### Detected change data
========================================

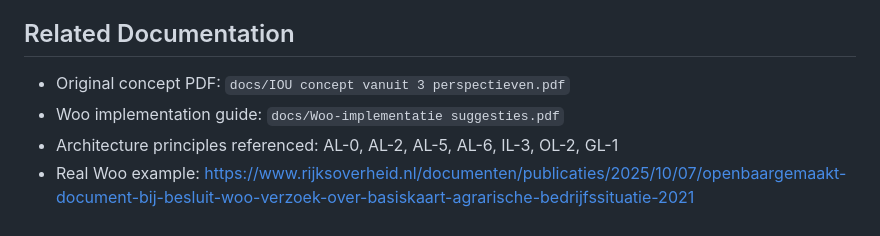
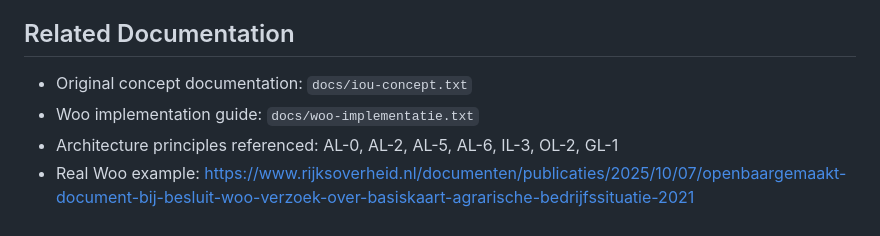
Before and after one commit to Terminal-WOO/iou-concept, a Markdown page: CLAUDE.md, the part around the change. GitHub-like rendering.

```diff
--- a/CLAUDE.md
+++ b/CLAUDE.md
@@ -382,7 +382,7 @@ Code comments and documentation should be in Dutch for authenticity, but English
 
 ## Related Documentation
 
-- Original concept PDF: `docs/IOU concept vanuit 3 perspectieven.pdf`
-- Woo implementation guide: `docs/Woo-implementatie suggesties.pdf`
+- Original concept documentation: `docs/iou-concept.txt`
+- Woo implementation guide: `docs/woo-implementatie.txt`
 - Architecture principles referenced: AL-0, AL-2, AL-5, AL-6, IL-3, OL-2, GL-1
 - Real Woo example: https://www.rijksoverheid.nl/documenten/publicaties/2025/10/07/openbaargemaakt-document-bij-besluit-woo-verzoek-over-basiskaart-agrarische-bedrijfssituatie-2021
```
Also changed, not shown: README.md (+5 -5 lines).
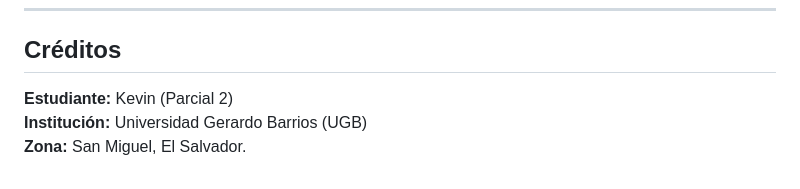
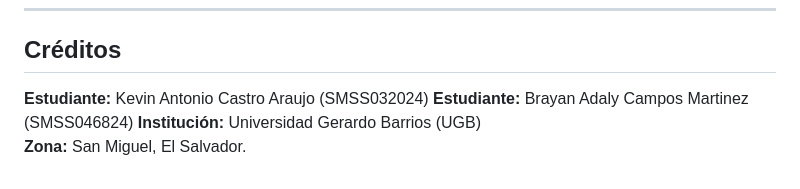
Before and after one commit to Bryan50311/Parcial2C2_Program, a Markdown page: README.md, the part around the change. Rendered like a GitHub page.

```diff
--- a/README.md
+++ b/README.md
@@ -46,6 +46,7 @@ Al manejar datos de salud en una zona tan importante como San Miguel, los riesgo
 ---
 
 ## Créditos
-**Estudiante:** Kevin (Parcial 2)
+**Estudiante:** Kevin Antonio Castro Araujo (SMSS032024)
+**Estudiante:** Brayan Adaly Campos Martinez (SMSS046824)
 **Institución:** Universidad Gerardo Barrios (UGB)
 **Zona:** San Miguel, El Salvador.
```
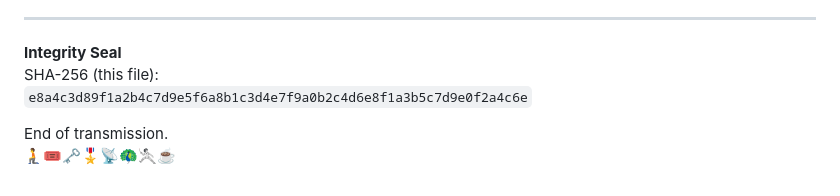
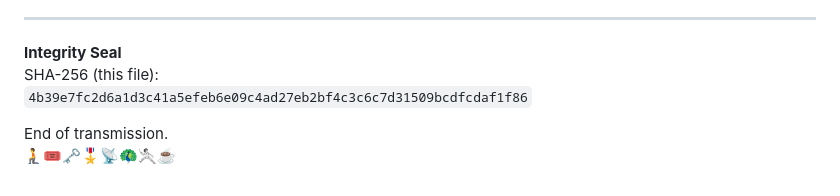
Before and after one commit to UIngarsoe/-SSISM_DISSEMINATION_ENGINE_V1, a Markdown page: IR-2025-12-10-Australia-Scam-Nexus-Briefs.md, the part around the change. Drawn GitHub-style.

Commit message:
Update IR-2025-12-10-Australia-Scam-Nexus-Briefs.md
*Integrity Seal updated
SHA-256 (this file):
`4b39e7fc2d6a1d3c41a5efeb6e09c4ad27eb2bf4c3c6c7d31509bcdfcdaf1f86`

```diff
--- a/IR-2025-12-10-Australia-Scam-Nexus-Briefs.md
+++ b/IR-2025-12-10-Australia-Scam-Nexus-Briefs.md
@@ -72,7 +72,7 @@ NGOs must frame Myanmar scams as both a financial and human-rights crisis. The A
 
 **Integrity Seal**
 SHA-256 (this file):
-`e8a4c3d89f1a2b4c7d9e5f6a8b1c3d4e7f9a0b2c4d6e8f1a3b5c7d9e0f2a4c6e`
+`4b39e7fc2d6a1d3c41a5efeb6e09c4ad27eb2bf4c3c6c7d31509bcdfcdaf1f86`
 
 End of transmission.
 🧎🎟️🗝️🎖️📡🦚🤺☕
```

========================================

### Assignment
Working through the records above, copy each line in which "Australia" is found.

### Result
Before and after one commit to UIngarsoe/-SSISM_DISSEMINATION_ENGINE_V1, a Markdown page: IR-2025-12-10-Australia-Scam-Nexus-Briefs.md, the part around the change. Drawn GitHub-style.
Update IR-2025-12-10-Australia-Scam-Nexus-Briefs.md
--- a/IR-2025-12-10-Australia-Scam-Nexus-Briefs.md
+++ b/IR-2025-12-10-Australia-Scam-Nexus-Briefs.md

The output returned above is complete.